New York City Mayor Michael Bloomberg address the press about the city's preparations for a possible transit strike, as New York Governor George Pataki, left, looks on, at the Emergency Operations Center at the New York City Office of Emergency Management, in the Brooklyn borough of New York, Sunday, Dec. 15, 2002.
The vast majority of New York voters think the state's top elected Republicans, Gov. George Pataki and New York City Mayor Michael Bloomberg, should definitely not run for president in 2008, a statewide poll reported Friday.

And, voters continue to have mixed feelings about whether Sen. Hillary Rodham Clinton, D-N.Y., and former New York Mayor Rudolph Giuliani should run for the White House, the WNBC-TV/Marist College Institute for Public Opinion poll reported.

As was the case in a May WNBC/Marist poll, the new survey also has Republican Giuliani leading Clinton among New York voters in a possible 2008 matchup while Republican Sen. John McCain of Arizona runs about even with Clinton. That is bad news for Clinton in a state with 5 million Democrats and just 3 million Republicans.
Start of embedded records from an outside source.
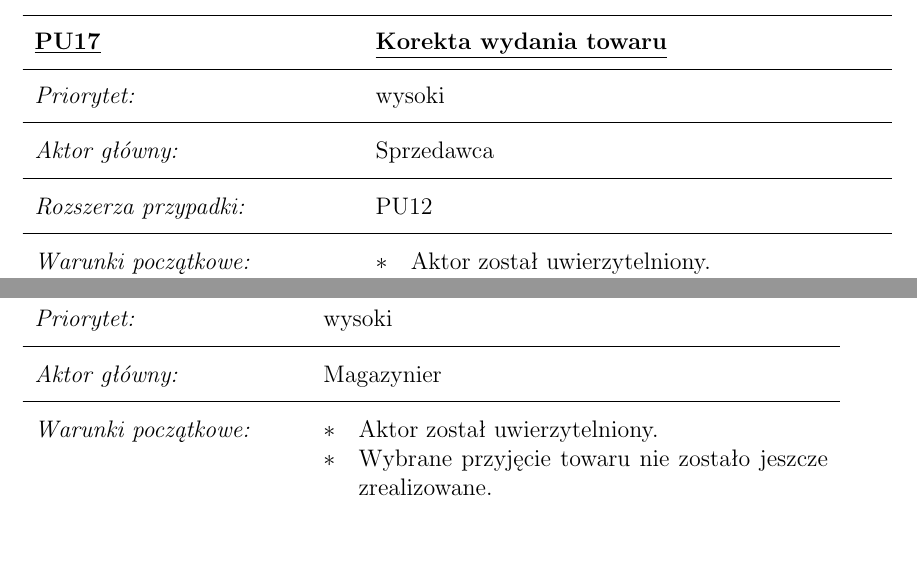
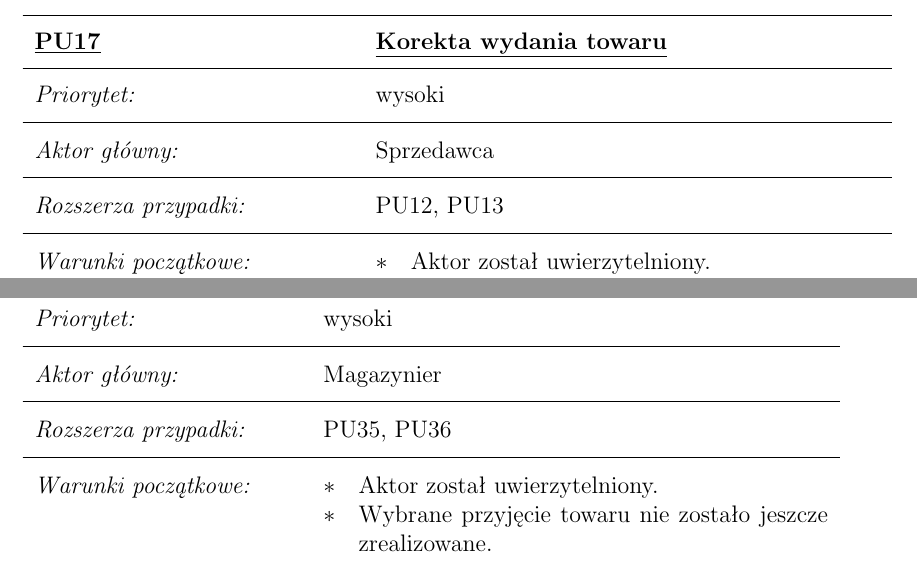
Before and after one commit to marcin11858/apsi, a LaTeX document (tex/main.tex, which reads tex/przypadki-uzycia-magazynier.tex, tex/przypadki-uzycia-sprzedawca.tex): two parts of pages 28 and 39 of 43, joined at a grey line, cut so that both start at the same text, the shorter picture padded with empty space. Compiled offline with pdfLaTeX.

Commit message:
Zaktualizowano rozszerzane przypadki realizacji wydania/przyjecia

```diff
--- a/tex/przypadki-uzycia-magazynier.tex
+++ b/tex/przypadki-uzycia-magazynier.tex
@@ -342,6 +342,7 @@ TODO diagram komunikacji TODO diagram ecb
   \addtitle{PU38}{Realizacja przyjęcia towaru na magazyn}
   \addfield{Priorytet:}{wysoki}
   \addfield{Aktor główny:}{Magazynier}
+  \addfield{Rozszerza przypadki:}{PU35, PU36}
   \additemizedfield{Warunki początkowe:}{
     \item Aktor został uwierzytelniony.
     \item Wybrane przyjęcie towaru nie zostało jeszcze zrealizowane.}
--- a/tex/przypadki-uzycia-sprzedawca.tex
+++ b/tex/przypadki-uzycia-sprzedawca.tex
@@ -187,7 +188,7 @@
   \addtitle{PU17}{Korekta wydania towaru}
   \addfield{Priorytet:}{wysoki}
   \addfield{Aktor główny:}{Sprzedawca}
-  \addfield{Rozszerza przypadki:}{PU12}
+  \addfield{Rozszerza przypadki:}{PU12, PU13}
   \additemizedfield{Warunki początkowe:}{
      \item Aktor został uwierzytelniony.
      \item Wybrany dokument wydania towaru został już zrealizowany.
```
Also changed, not shown: tex/przypadki-uzycia-sprzedawca.tex (1 more changed lines).
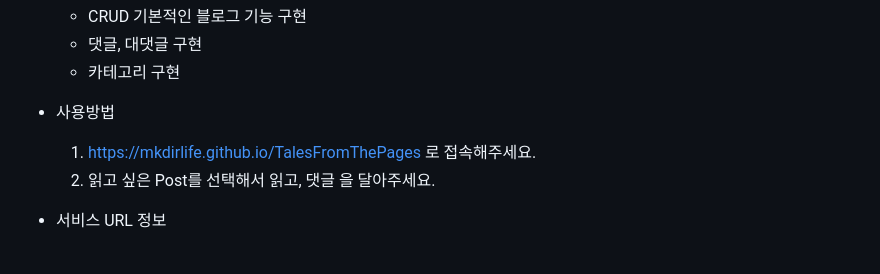
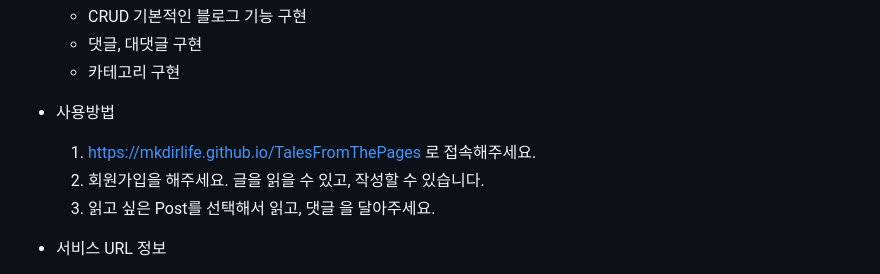
Before and after one commit to mkdirlife/TalesFromThePages, a Markdown page: README.md, the part around the change. Rendered like a GitHub page.

Commit message:
Update README.md 사용방법 수정

```diff
--- a/README.md
+++ b/README.md
@@ -9,7 +9,8 @@ Tales From The Pages 책 추천 블로그
 
 * 사용방법
     1. https://mkdirlife.github.io/TalesFromThePages 로 접속해주세요.
-    2. 읽고 싶은 Post를 선택해서 읽고, 댓글 을 달아주세요.
+    2. 회원가입을 해주세요. 글을 읽을 수 있고, 작성할 수 있습니다.
+    3. 읽고 싶은 Post를 선택해서 읽고, 댓글 을 달아주세요.
 
 * 서비스 URL 정보
     * 실행 URL: https://mkdirlife.github.io/TalesFromThePages
```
Seventy-five percent of New York voters questioned for the new poll said Pataki, the lame-duck, three-term governor, should not run for president. He is eyeing such a run and has been making regular visits in recent months to Iowa and New Hampshire, the two states that traditionally lead the presidential nominating process.

Seventy-three percent of voters said Bloomberg shouldn't run. The billionaire Democrat-turned-Republican has said repeatedly that he will not seek the White House and will instead concentrate on giving the bulk of his fortune to charity once he ends his second term as mayor at the end of 2009.

"For both of them, there is not great send-off from the home state," said Lee Miringoff, director of the Marist institute.

As with national polls, Clinton is the front-runner in her adopted New York among potential 2008 Democratic presidential contenders. The poll had 42 percent of New York Democrats supporting her for the 2008 nomination and 24 percent favoring former Vice President Al Gore. Other Democrats were in single digits.

While 62 percent of Democrats said Clinton should run for president, just 46 percent of all New York voters surveyed felt that way and 49 percent said she should not run. Sixty-four percent said that it was unlikely the former first lady could be elected president.

Among New York's GOP voters, Giuliani led McCain, 38 percent to 20 percent, as the favorite for the party's 2008 nomination. Fifty-one percent of voters, including 71 percent of Republicans, said Giuliani should run for president while 44 percent said he should not run.

The latest poll has Giuliani leading Clinton, 52 percent to 43 percent, among all voters. In a possible McCain-Clinton matchup, 48 percent of New York voters favored McCain and 46 percent opted for Clinton.

Marist's telephone poll of 800 registered voters was conducted June 11-14 and has a sampling error margin of plus or minus 3.5 percentage points.